Public trucking company earnings have not seen a negative effect from the economic downturn. The Dow U.S. Trucking Index reported a 3 percent increase in first-quarter earnings from 2022 compared to 2021. Moreover, small carrier earnings have remained neutral compared to larger companies. The companies have combated the potential of a recession by keeping rate hikes at a minimum. Trucking businesses have also saved by owning vehicles instead of leasing fleet vehicles. Lease payments have gone up due to rising truck costs. Over the past two years, used truck prices have appreciated at an average rate of 30 percent. Owning and following a strict fleet maintenance schedule will save a company in the long run.
Benefits of trucking jobs during a recession
The majority of the country’s freight is moved by trucks. According to the Bureau of Transportation Statistics, trucks move more than two-thirds of all freight volume. Trucks are involved in the transportation of all of the top ten commodities in the United States, including:
- Mixed freight
- Food items
- Other types of fossil fuels
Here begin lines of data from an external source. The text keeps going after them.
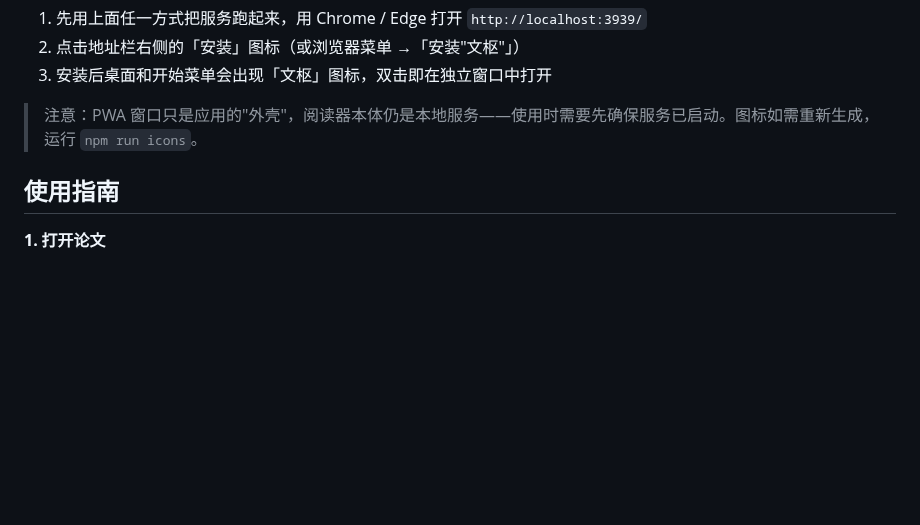
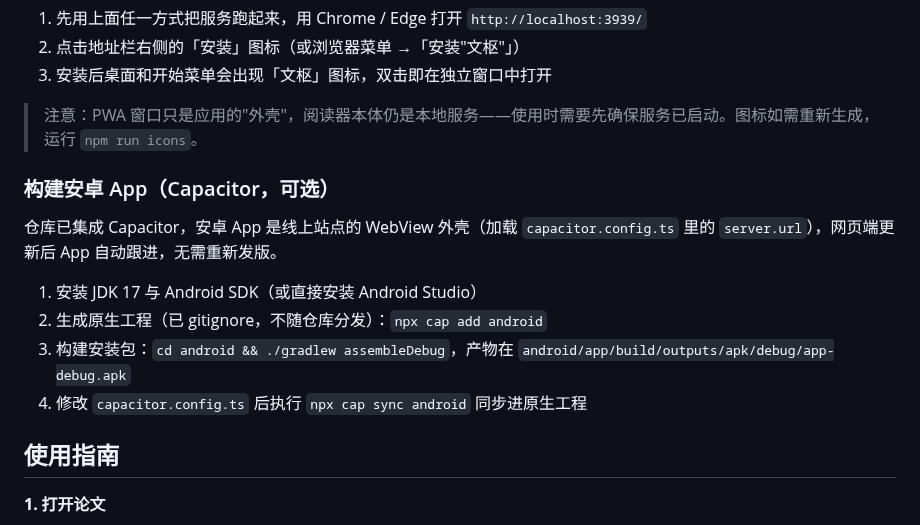
Before and after one commit to kyre-99/lumen-paper-reader, a Markdown page: README.md, the part around the change. Rendered like a GitHub page; blank space fills up the shorter version.

```diff
--- a/README.md
+++ b/README.md
@@ -103,6 +103,15 @@ cd lumen-paper-reader
 
 > 注意：PWA 窗口只是应用的"外壳"，阅读器本体仍是本地服务——使用时需要先确保服务已启动。图标如需重新生成，运行 `npm run icons`。
 
+### 构建安卓 App（Capacitor，可选）
+
+仓库已集成 Capacitor，安卓 App 是线上站点的 WebView 外壳（加载 `capacitor.config.ts` 里的 `server.url`），网页端更新后 App 自动跟进，无需重新发版。
+
+1. 安装 JDK 17 与 Android SDK（或直接安装 Android Studio）
+2. 生成原生工程（已 gitignore，不随仓库分发）：`npx cap add android`
+3. 构建安装包：`cd android && ./gradlew assembleDebug`，产物在 `android/app/build/outputs/apk/debug/app-debug.apk`
+4. 修改 `capacitor.config.ts` 后执行 `npx cap sync android` 同步进原生工程
+
 ## 使用指南
 
 **1. 打开论文**
```
Also changed, not shown: assets/icon-foreground.png (added), assets/icon-only.png (added), assets/splash.png (added), 9 other files.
Individuals turn to fleet jobs as a way to protect their incomes. The overwhelming majority of truckers get paid by mileage instead of salary, meaning there’s more equality regarding earnings. With a mileage-based earnings model, ethnicity and gender wage gaps don’t exist.
The need for trucks to transport goods is a given. Even during a recession, trucks must still transport major goods throughout the country. Product demand may wane, but routes will always remain open. Truck drivers experience job stability, especially during challenging economic times. Many factors will create more trucker jobs, especially in the near future. By the end of 2022, e-commerce growth rates will increase by 9.7 percent, according to industry forecasters. With more goods ordered online each year, there will be a need to move these goods to their destinations.
To help with the shortage of drivers, new truck driving schools are being opened or expanded. Expanding the availability of CDL programs will help get newly trained drivers on the road faster than ever. Truck driving programs can take as little as four weeks.
Job outlook rates from the Bureau of Labor Statistics also support how truck driving is a stable profession. Between 2021 to 2031, heavy-duty and freight-driving jobs will increase at an average rate of 4 percent. Each year, an estimated 260,000 new trucking jobs will open up. The new jobs will come from a growing number of truck drivers nearing retirement age. The states with the highest number of trucking jobs include:
The states with the highest average wage for truck drivers are:
- New Jersey
- New York
- Washington DC
- Washington State
How to combat a trucking recession
Transport Topics reports that industry experts have advised companies on keeping operations going in the event of a recession, including maintaining liquidity. Additional advice was for companies to have complete financial transparency as a way for employees to stay abreast of any expected downturns. Panelists for Transport Topics also anticipate an economic recovery by late 2023.
Making job cuts isn’t recommended to stay afloat during a recession. Creating a plan can help companies avoid layoffs, and wage cuts should only be considered as a last resort. Executive pay is often lowered instead of driver rates if salary reductions need to occur.
A mistake that companies make during a recession is reducing retention efforts. Businesses that keep up with employee recruitment and retention programs will fare better in changing economic conditions. Finding new drivers, properly training them, and ensuring retention, are vital steps for any fleet. Fleets with new hires can breathe life into a stagnant workforce. Engaged drivers achieve company goals and build brand trust. Companies can attract better employees by offering benefits such as guaranteed pay packages and paid traffic time.
Although a recession can seem terrifying, especially as a prospective or new driver, don’t worry. As soon as recovery starts, demand for drivers will always surge. Trucking is a stable industry with positive growth projects despite a predicted recession. A commercial license is an investment that will pay for itself almost immediately.